We uncovered a completely unknown chapter of human history: a major population turnover in Europe at the end of the last Ice Age.
A European research team pieced together a piece of missing history by reconstructing the mitochondrial genomes of 55 hunter-gatherer individuals who lived in Italy, Germany, Belgium, France, the Czech Republic, and Romania 35,000 to 7,000 years ago.
Their results show that the mitochondrial DNA of three individuals who lived in present-day Belgium and France before the coldest period in the last Ice Age, the Last Glacial Maximum, belonged to haplogroup M, which was thought to be absent in modern Europeans but is extremely common in modern Asian, Australasian, and Native American populations.

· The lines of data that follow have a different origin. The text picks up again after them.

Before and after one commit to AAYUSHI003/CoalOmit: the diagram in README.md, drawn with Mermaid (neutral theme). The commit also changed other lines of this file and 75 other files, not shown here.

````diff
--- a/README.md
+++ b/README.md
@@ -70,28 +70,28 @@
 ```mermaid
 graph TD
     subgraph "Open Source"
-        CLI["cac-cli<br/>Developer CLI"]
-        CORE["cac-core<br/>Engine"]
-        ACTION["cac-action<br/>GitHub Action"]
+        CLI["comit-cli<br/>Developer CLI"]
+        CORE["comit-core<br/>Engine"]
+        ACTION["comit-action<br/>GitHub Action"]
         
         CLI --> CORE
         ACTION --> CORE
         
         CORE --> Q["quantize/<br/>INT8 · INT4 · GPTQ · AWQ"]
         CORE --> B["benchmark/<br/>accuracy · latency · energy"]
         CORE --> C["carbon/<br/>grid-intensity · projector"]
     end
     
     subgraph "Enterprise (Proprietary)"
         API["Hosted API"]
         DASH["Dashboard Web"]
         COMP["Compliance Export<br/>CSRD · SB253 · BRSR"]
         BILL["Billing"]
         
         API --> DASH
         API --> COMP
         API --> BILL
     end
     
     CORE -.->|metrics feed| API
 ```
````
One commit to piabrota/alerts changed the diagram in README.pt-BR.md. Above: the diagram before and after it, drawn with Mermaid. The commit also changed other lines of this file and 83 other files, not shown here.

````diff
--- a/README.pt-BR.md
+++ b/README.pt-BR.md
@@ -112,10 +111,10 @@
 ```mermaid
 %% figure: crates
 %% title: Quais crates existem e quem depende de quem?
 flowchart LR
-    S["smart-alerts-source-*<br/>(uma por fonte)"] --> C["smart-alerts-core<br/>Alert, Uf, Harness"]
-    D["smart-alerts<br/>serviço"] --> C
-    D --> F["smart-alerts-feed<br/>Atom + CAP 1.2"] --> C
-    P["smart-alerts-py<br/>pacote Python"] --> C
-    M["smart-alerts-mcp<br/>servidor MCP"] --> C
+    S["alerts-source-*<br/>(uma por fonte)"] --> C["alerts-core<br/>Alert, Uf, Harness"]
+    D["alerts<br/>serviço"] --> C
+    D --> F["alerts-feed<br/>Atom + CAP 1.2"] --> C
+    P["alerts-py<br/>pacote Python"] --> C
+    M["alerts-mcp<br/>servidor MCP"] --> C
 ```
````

This had previously led to the theory that non-African people dispersed on multiple occasions to spread across Eurasia and Australasia. The colleagues think that the discovery of this maternal lineage in Europe suggests instead that all non-Africans dispersed rapidly from a single population, at a time they place around 50,000 years ago. The M haplogroup disappeared from Europe when the Last Glacial Maximum began around 25,000 years ago. Hunter-gatherer populations retreated to the south into a number of putative refugia, and the resulting bottleneck caused the loss of this haplogroup.
The researchers say their biggest surprise, however, was evidence of a major turnover of the population in Europe around 14,500 years ago, as the climate began to warm. Our model suggests that during this period of climatic upheaval, the descendants of the hunter-gatherers who survived through the Last Glacial Maximum were largely replaced by a population from another source. The exact origin for this population is unknown, although the inferred demographic history suggests that it descended from another, separate Last Glacial Maximum refugium.